Information supplied -
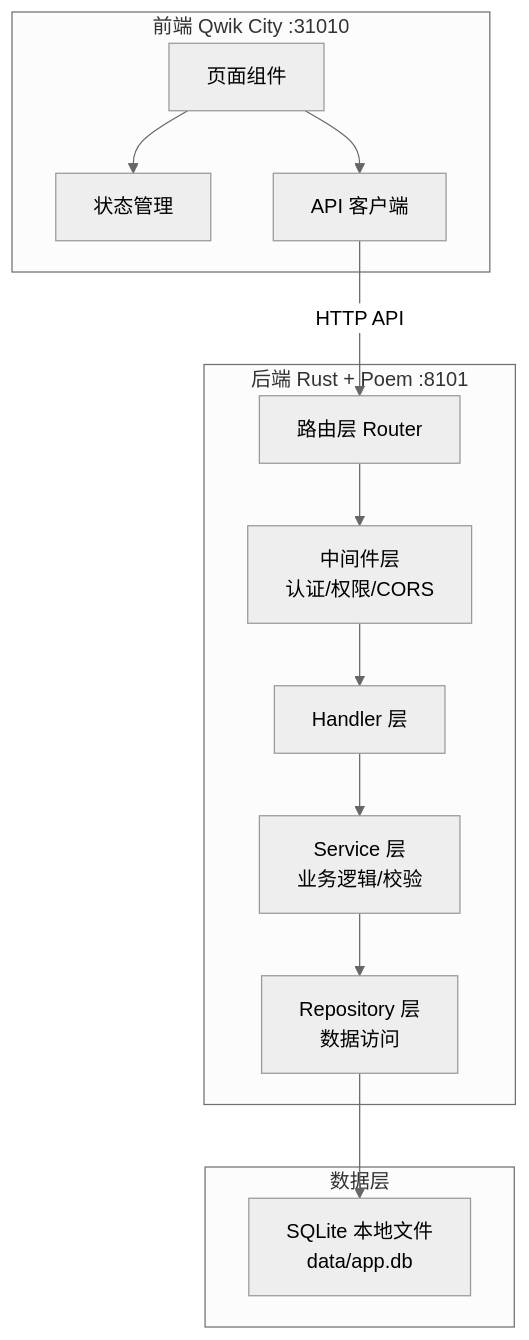
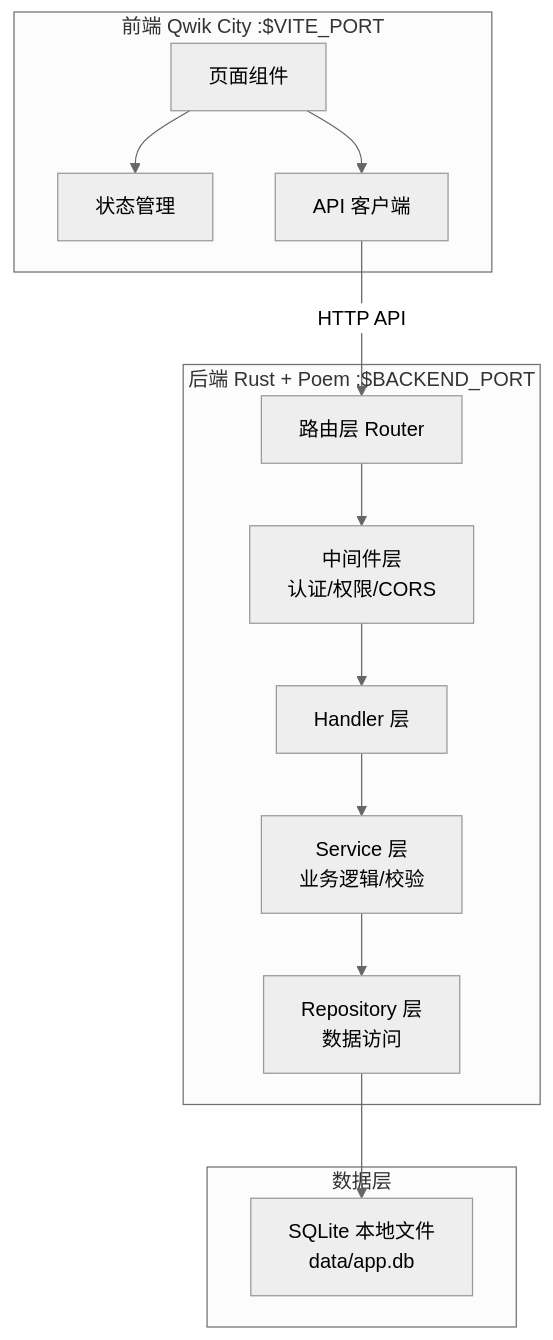
The first of 3 diagrams in .trae/documents/tech-architecture.md (Yannis3213/trae-123), drawn with Mermaid (neutral theme) before and after one commit. The commit also changed other lines of this file and 6 other files, not shown here.

````diff
--- a/.trae/documents/tech-architecture.md
+++ b/.trae/documents/tech-architecture.md
@@ -3,18 +3,18 @@
 ```mermaid
 graph TB
-    subgraph "前端 Qwik City :31010"
+    subgraph "前端 Qwik City :$VITE_PORT"
         A["页面组件"] --> B["状态管理"]
         A --> C["API 客户端"]
     end
-    subgraph "后端 Rust + Poem :8101"
+    subgraph "后端 Rust + Poem :$BACKEND_PORT"
         D["路由层 Router"] --> E["中间件层<br/>认证/权限/CORS"]
         E --> F["Handler 层"]
         F --> G["Service 层<br/>业务逻辑/校验"]
         G --> H["Repository 层<br/>数据访问"]
     end
     subgraph "数据层"
         I["SQLite 本地文件<br/>data/app.db"]
     end
     C -->|"HTTP API"| D
     H --> I
 ```
````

Problem details - Check the listing above for lines containing the string "tech", and copy each one.

Written solution -
The first of 3 diagrams in .trae/documents/tech-architecture.md (Yannis3213/trae-123), drawn with Mermaid (neutral theme) before and after one commit. The commit also changed other lines of this file and 6 other files, not shown here.
--- a/.trae/documents/tech-architecture.md
+++ b/.trae/documents/tech-architecture.md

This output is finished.